“Hoping for the best, prepared for the worst, and unsurprised by anything in between.” -Maya Angelou, I Know Why The Caged Bird Sings
“Two weeks.” In the hilarious film The Money Pit, that’s the answer given to Walter Fielding (played by Tom Hanks) whenever he asks how long the renovation will take. Walter knows better, but his optimism and “wanting it to go well” gets the better of him. He allows himself to believe everything will go smooth. That doesn’t happen as evidenced by this scene and this scene and this climactic one.
Let’s face it, as artists, most of us are eternal optimists. We try to see the good in everything and everyone. We hope for positive outcomes and constantly imagine a better tomorrow. But that doesn’t mean we can’t also be pragmatic and practical. Especially when wearing our producer hat.
One way to do that is with budgeting. Once we estimate how long something will take, how much it will cost and how much revenue it will generate (e.g. ticket sales, donations, etc…), a good exercise is to create a separate budget. Call it a “worst case scenario” budget. Cut your revenues by 50-75 percent. Double the time it will take. Double the cost. Then ask yourself, “If this worst case scenario budget happens, will I still be okay? Can I still make this project happen.”

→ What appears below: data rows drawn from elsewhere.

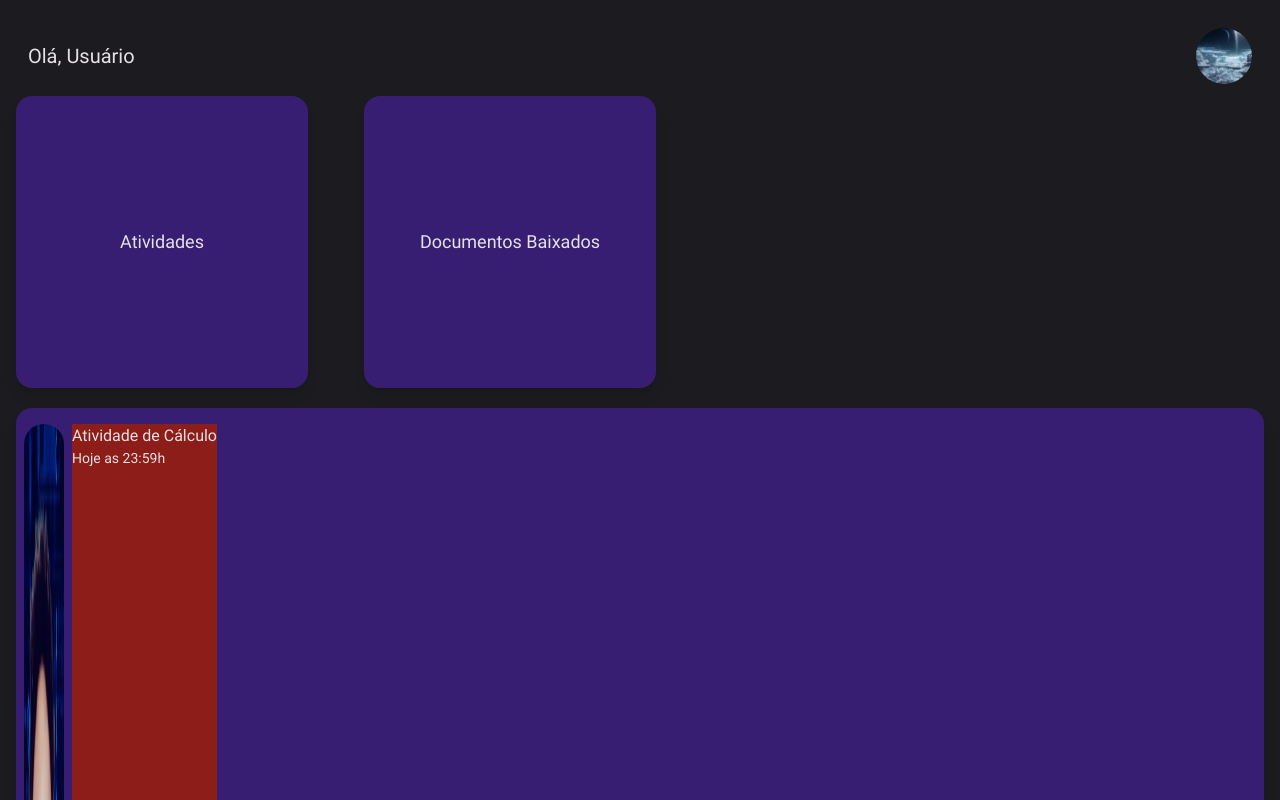
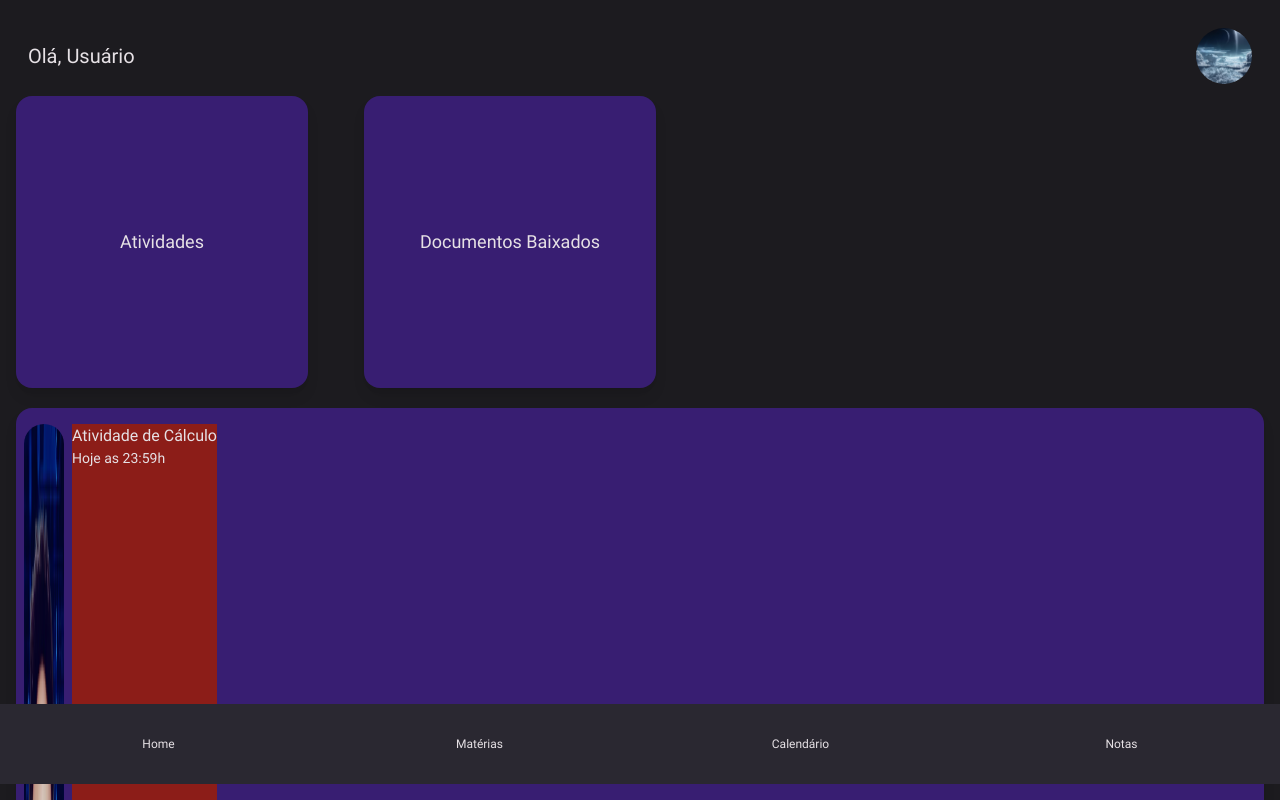
Before and after one commit to jgabrielsz/SIGAA-front-end, a React (Create React App) app: page / in a window 1280 px wide. Shown: the top 800 px of the page. Built offline with nearby package versions, Linux system fonts and the light colour scheme.

Commit message:
final changes

```diff
--- a/package.json
+++ b/package.json
@@ -8,6 +8,8 @@
     "@testing-library/user-event": "^13.5.0",
     "react": "^18.2.0",
     "react-dom": "^18.2.0",
+    "react-icons": "^4.7.1",
+    "react-icons-md": "^1.1.0",
     "react-scripts": "5.0.1",
     "web-vitals": "^2.1.4"
   },
--- /dev/null
+++ b/src/components/Navbar/Button.js
@@ -0,0 +1,7 @@
+const Button = ({children}) =>{
+    return (
+        <button className="text-xs">{children}</button>
+    )
+}
+
+export default Button
--- /dev/null
+++ b/src/components/Navbar/Navbar.js
@@ -0,0 +1,14 @@
+import Button from "./Button"
+
+const Navbar = () =>{
+    return(
+        <div className="fixed bottom-4 left-0  py-3 w-full h-20 bg-dark-surface3 grid grid-cols-4 gap-1">
+            <Button>Home</Button>
+            <Button>Matérias</Button>
+            <Button>Calendário</Button>
+            <Button>Notas</Button>
+        </div>
+    )
+}
+
+export default Navbar
--- a/src/features/Home/Grid.js
+++ b/src/features/Home/Grid.js
@@ -12,8 +12,8 @@ function Grid(){
         <Box className="aspect-auto rounded-xl my-5 justify-start bg-dark-error py-4">
             <img className='aspect-square rounded-full w-10 mx-2' src={prof}  alt='prof'/>
             <div className='bg-dark-error block'>
-                <h2 className='bg-dark-error text-dark-onsurface font-medium text-base'>Atividade de Cálculo</h2>
-                <h3 className='bg-dark-error text-dark-onsurface text-sm font-normal'>Hoje as 23:59h</h3>
+                <h2 className='text-dark-onsurface font-medium text-base'>Atividade de Cálculo</h2>
+                <h3 className=' text-dark-onsurface text-sm font-normal'>Hoje as 23:59h</h3>
             </div>
         </Box>
         </>
--- a/src/features/Home/Home.js
+++ b/src/features/Home/Home.js
@@ -1,14 +1,16 @@
 import Head from './Head'
 import Grid from './Grid'
 import Card from './card'
+import Navbar from '../../components/Navbar/Navbar'
 
 function Home(){
     return (
-        <div id='home' className='bg-back p-4'>
+        <div id='home' className='bg-back p-4 relative'>
             <Head/>
             <Grid/>
             <h2>Novidades</h2>
             <Card/>
+            <Navbar/>
         </div>
     )
 }
--- a/tailwind.config.js
+++ b/tailwind.config.js
@@ -12,7 +12,8 @@ module.exports = {
         'dark-error': '#8C1D18',
         'dark-onsurface': '#E6E1E5',
         'dark-surface1': '#242329',
-        'dark-surface2': '#1C1B1F'
+        'dark-surface2': '#1C1B1F',
+        'dark-surface3': '#2A2831'
       },
       aspectRatio: {
         '4/3': '4 / 3.3'
```
Also changed, not shown: 1 other file (tests, documents, lock files or other folders).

If yes, move forward with confidence that you can withstand any contingencies that might arise. Of course you want to do better than worst case scenario and you probably will. But now you have a floor to manage against.
If no, you might want to do some more fundraising or scale back some of your ambitions for the project. Or both.
Either way, you’ll be a better and more prepared producer by having undergone this exercise. You can focus more time on the art and less time dealing with unexpected emergencies.